* _Records provided_
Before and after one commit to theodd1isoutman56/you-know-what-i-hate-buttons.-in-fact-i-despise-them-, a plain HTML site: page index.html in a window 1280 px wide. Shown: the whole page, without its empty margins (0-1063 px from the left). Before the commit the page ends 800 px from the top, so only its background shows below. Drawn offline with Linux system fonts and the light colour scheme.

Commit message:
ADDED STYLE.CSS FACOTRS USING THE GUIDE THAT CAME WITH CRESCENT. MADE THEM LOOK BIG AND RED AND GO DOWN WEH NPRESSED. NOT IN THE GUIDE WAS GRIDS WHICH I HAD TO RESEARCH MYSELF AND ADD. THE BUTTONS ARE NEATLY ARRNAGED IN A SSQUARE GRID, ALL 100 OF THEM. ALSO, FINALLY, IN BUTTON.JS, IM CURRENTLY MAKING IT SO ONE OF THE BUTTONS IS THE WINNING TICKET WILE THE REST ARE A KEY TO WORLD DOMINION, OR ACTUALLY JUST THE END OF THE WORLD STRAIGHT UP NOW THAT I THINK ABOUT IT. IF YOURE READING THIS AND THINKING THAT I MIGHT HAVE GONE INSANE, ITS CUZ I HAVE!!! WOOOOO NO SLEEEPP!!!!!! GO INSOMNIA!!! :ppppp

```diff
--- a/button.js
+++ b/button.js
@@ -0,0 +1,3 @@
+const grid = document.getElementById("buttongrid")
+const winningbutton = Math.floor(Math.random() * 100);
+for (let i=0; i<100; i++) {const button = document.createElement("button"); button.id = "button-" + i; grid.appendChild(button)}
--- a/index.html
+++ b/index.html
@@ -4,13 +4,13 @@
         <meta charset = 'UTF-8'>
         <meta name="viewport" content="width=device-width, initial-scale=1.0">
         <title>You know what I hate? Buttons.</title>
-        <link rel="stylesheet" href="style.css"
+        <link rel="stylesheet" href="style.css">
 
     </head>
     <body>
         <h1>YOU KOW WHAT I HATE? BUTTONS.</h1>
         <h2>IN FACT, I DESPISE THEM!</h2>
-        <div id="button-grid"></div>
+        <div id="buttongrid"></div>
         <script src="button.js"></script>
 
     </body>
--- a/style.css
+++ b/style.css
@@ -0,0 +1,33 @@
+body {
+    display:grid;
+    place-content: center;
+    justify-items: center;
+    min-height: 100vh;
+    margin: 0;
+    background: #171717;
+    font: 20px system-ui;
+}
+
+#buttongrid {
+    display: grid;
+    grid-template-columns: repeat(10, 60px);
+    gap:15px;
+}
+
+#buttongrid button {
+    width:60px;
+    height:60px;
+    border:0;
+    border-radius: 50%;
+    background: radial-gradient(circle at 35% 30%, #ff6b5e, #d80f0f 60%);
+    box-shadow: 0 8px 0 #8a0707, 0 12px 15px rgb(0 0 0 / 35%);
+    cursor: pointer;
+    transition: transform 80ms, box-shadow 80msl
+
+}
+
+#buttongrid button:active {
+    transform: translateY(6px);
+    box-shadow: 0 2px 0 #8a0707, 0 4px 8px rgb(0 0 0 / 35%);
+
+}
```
...
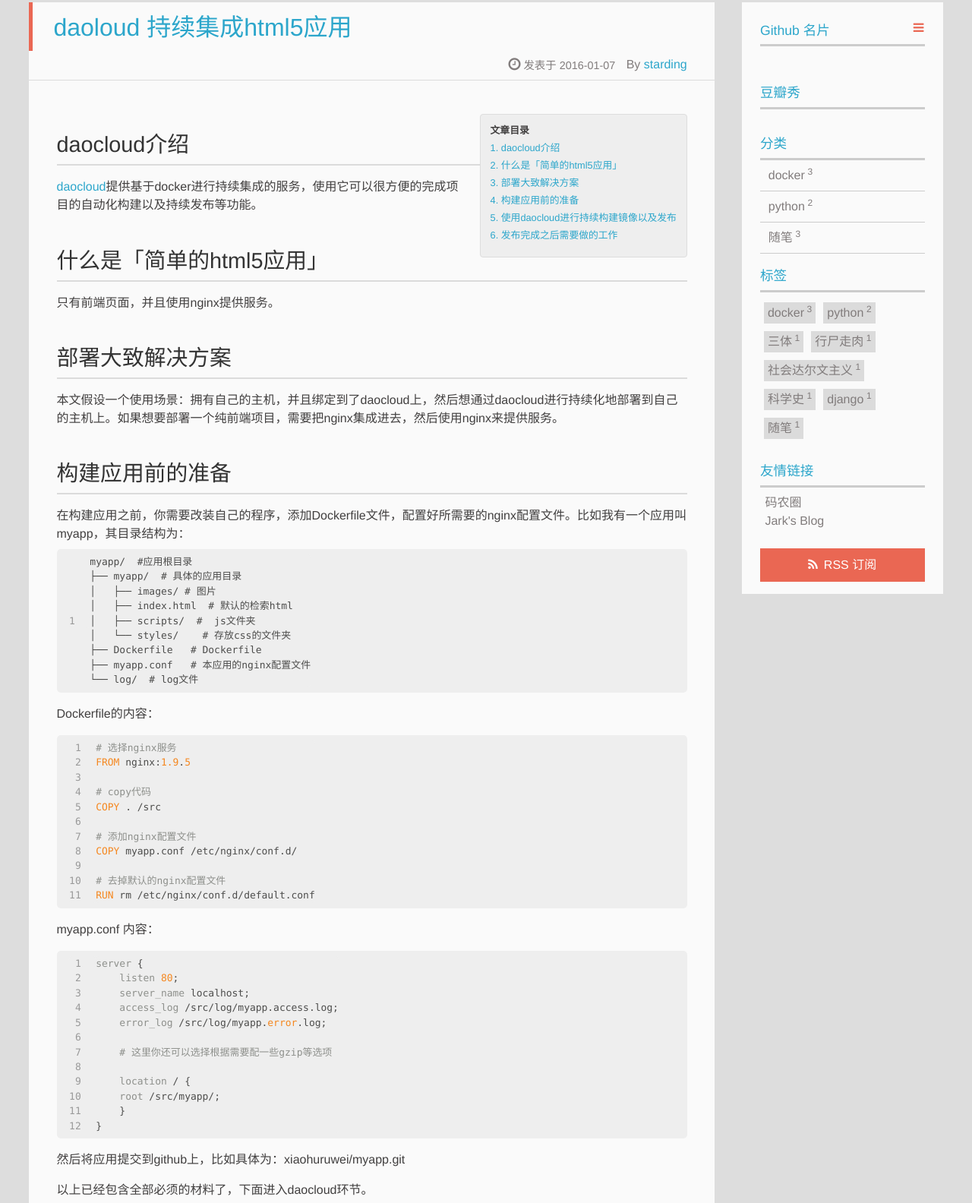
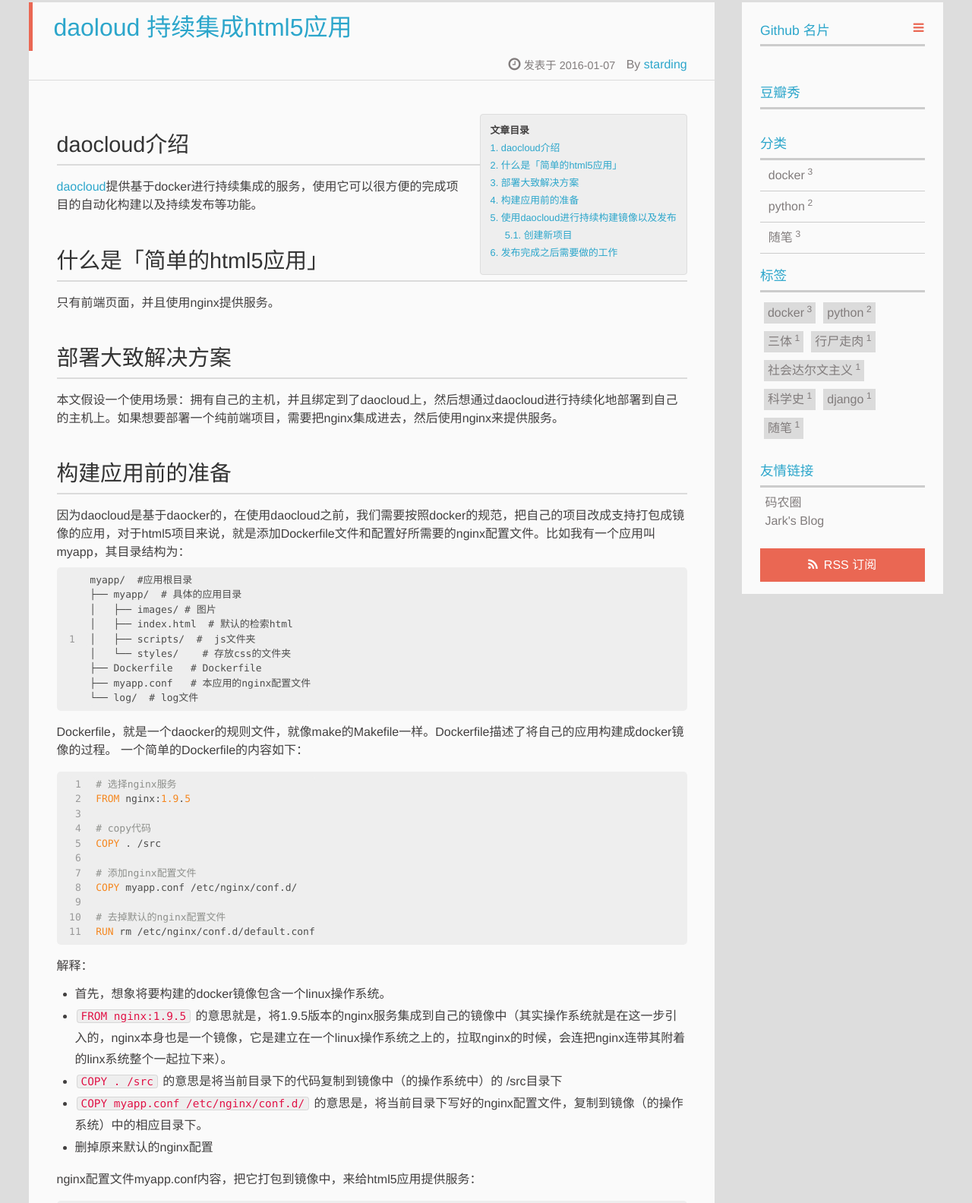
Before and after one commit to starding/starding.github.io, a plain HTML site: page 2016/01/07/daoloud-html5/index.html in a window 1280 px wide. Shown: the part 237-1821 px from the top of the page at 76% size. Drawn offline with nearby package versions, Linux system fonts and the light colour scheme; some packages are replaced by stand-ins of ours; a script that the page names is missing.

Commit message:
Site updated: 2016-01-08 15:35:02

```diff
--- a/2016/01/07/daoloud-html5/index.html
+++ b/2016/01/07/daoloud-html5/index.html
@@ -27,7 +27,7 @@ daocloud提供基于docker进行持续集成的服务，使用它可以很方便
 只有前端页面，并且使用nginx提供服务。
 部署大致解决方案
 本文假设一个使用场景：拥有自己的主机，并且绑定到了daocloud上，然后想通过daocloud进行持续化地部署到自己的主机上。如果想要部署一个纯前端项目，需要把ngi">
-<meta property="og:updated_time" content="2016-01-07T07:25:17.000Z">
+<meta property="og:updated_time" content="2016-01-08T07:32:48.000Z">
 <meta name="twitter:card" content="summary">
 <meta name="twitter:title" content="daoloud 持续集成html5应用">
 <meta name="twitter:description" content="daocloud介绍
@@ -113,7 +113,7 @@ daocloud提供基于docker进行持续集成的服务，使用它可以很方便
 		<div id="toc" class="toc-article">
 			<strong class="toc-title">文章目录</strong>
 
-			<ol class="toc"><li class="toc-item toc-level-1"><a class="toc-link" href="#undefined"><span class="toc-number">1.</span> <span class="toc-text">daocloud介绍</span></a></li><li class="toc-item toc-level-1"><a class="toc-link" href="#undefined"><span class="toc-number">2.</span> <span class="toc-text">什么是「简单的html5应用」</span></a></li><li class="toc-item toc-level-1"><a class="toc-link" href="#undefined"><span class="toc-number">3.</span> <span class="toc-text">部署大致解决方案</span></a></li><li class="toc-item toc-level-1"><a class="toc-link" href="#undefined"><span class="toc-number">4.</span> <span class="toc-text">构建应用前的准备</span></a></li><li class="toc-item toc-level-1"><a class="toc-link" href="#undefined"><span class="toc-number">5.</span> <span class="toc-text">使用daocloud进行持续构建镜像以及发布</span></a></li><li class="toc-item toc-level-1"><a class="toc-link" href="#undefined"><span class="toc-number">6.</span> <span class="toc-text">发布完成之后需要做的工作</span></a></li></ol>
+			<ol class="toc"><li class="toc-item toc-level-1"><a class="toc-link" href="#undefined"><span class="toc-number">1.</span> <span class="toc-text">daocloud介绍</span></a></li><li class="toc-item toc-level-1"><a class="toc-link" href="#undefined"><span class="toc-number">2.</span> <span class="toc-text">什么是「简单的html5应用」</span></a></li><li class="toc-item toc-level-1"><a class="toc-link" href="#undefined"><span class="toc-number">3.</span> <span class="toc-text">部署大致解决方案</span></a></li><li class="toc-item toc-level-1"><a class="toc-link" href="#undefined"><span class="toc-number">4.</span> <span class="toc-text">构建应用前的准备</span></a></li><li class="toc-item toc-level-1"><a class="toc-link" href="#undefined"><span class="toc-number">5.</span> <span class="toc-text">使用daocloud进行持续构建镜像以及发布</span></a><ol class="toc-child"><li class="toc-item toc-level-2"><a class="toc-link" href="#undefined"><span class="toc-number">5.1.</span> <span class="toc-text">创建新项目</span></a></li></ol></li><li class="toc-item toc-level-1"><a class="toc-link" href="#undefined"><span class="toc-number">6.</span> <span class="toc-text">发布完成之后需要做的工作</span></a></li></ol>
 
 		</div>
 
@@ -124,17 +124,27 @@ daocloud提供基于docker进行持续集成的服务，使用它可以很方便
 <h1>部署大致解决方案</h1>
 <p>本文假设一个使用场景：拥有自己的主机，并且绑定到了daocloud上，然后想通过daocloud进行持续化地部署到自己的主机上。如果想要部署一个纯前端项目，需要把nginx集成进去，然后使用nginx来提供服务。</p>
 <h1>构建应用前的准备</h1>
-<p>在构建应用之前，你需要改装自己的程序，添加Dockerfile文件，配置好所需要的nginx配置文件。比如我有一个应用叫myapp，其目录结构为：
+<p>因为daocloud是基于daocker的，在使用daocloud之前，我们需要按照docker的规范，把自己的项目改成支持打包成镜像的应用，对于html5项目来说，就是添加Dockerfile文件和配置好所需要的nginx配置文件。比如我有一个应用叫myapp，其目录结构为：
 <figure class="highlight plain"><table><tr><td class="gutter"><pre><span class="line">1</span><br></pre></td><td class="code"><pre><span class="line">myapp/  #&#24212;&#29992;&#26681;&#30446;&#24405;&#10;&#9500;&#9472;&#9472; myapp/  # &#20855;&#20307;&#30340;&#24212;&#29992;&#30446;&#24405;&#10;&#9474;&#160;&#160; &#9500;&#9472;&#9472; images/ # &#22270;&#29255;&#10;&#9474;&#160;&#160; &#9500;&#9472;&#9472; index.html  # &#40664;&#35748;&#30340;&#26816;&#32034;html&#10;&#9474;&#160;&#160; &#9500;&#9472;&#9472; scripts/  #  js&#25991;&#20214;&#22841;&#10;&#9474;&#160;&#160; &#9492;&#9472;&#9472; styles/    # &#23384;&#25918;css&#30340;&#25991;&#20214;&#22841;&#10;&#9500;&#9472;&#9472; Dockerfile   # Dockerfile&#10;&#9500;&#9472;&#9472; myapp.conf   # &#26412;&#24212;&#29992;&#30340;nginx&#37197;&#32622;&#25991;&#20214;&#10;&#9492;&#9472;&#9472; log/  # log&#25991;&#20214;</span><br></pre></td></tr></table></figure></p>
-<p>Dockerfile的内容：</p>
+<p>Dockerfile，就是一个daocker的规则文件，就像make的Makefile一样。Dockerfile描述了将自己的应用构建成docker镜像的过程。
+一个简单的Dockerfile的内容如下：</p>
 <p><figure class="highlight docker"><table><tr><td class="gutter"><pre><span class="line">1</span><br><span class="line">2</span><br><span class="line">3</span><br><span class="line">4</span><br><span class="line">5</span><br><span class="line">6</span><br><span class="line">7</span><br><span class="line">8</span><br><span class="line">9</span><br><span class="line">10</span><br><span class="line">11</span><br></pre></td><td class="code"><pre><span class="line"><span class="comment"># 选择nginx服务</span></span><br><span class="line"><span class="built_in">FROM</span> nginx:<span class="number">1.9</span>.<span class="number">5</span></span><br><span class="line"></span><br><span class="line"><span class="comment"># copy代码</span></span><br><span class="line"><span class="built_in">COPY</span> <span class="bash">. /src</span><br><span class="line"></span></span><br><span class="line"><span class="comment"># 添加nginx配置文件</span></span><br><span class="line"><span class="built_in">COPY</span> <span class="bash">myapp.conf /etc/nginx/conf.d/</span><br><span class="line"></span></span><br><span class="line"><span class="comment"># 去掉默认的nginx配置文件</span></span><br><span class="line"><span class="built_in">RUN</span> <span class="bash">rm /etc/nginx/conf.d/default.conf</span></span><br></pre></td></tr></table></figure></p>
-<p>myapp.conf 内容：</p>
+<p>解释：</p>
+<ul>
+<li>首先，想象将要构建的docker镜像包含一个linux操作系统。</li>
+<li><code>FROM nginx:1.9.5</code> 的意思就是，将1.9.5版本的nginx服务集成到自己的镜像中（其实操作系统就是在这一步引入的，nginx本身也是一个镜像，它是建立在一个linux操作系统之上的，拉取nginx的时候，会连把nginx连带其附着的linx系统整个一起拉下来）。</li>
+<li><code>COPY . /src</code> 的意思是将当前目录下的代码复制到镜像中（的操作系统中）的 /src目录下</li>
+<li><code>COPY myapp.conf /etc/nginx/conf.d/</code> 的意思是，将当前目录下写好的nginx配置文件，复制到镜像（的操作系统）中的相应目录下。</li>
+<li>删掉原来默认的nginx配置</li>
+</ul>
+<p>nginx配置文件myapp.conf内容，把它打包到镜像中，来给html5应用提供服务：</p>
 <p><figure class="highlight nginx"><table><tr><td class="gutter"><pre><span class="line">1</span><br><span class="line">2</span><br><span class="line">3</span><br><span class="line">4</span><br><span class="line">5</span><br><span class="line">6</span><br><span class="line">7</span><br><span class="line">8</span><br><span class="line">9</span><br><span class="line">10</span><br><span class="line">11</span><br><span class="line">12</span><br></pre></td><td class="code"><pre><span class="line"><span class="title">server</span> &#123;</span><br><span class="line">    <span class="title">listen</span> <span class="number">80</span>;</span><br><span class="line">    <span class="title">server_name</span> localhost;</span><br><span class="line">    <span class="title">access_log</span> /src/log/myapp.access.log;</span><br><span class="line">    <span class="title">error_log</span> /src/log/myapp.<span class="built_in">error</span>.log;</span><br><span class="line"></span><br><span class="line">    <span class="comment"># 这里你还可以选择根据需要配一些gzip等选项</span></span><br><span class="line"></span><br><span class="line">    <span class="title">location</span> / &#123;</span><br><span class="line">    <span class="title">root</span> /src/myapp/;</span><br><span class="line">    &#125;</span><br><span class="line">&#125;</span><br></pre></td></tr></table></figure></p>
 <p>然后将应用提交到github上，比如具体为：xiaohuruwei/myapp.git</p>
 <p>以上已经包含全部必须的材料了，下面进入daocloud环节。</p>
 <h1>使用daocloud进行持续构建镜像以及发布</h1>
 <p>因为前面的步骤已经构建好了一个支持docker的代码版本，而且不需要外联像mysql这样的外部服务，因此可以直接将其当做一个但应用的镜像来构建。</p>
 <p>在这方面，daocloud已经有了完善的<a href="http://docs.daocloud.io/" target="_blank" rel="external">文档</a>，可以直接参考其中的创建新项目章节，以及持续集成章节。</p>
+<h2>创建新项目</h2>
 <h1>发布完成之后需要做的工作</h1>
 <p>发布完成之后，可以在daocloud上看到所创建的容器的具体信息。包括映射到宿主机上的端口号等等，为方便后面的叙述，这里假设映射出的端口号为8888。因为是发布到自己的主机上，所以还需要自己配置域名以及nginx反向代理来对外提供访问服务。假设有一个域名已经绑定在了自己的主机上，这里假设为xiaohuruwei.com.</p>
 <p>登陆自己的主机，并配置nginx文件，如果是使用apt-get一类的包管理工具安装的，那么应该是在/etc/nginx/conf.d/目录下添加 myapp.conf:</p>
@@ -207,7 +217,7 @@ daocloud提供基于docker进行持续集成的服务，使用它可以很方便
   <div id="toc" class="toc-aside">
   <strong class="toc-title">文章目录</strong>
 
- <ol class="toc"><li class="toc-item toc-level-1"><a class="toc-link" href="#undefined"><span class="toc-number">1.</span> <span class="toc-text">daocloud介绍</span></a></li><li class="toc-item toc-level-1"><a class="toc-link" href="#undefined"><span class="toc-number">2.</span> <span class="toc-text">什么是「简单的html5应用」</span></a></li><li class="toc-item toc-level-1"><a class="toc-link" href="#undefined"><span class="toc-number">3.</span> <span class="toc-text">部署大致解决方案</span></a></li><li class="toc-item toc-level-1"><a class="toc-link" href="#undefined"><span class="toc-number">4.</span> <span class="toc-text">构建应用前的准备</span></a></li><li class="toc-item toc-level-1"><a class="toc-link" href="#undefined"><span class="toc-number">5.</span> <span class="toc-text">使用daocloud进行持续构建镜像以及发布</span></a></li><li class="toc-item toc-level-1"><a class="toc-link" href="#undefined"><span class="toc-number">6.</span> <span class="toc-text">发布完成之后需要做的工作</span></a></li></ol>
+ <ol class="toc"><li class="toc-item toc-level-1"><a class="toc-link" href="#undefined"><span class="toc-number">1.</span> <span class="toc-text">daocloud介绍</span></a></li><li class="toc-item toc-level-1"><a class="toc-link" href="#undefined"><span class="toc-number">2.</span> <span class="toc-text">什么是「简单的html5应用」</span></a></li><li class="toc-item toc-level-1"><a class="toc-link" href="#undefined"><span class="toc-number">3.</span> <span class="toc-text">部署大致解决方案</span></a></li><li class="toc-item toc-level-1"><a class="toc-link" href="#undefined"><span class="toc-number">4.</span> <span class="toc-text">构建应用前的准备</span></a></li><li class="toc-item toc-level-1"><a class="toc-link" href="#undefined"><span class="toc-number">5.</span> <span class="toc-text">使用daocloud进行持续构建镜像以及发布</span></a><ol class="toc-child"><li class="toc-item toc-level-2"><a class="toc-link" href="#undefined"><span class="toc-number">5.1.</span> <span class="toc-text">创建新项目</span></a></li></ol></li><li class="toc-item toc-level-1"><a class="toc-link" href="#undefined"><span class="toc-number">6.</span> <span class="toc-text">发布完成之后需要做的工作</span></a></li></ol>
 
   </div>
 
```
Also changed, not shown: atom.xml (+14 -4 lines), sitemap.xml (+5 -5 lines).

* _Problem details_
The job here is to find each line above with the word "meta" and copy it.

* _Solution to the exercise_
         <meta charset = 'UTF-8'>
         <meta name="viewport" content="width=device-width, initial-scale=1.0">
-<meta property="og:updated_time" content="2016-01-07T07:25:17.000Z">
+<meta property="og:updated_time" content="2016-01-08T07:32:48.000Z">
 <meta name="twitter:card" content="summary">
 <meta name="twitter:title" content="daoloud 持续集成html5应用">
 <meta name="twitter:description" content="daocloud介绍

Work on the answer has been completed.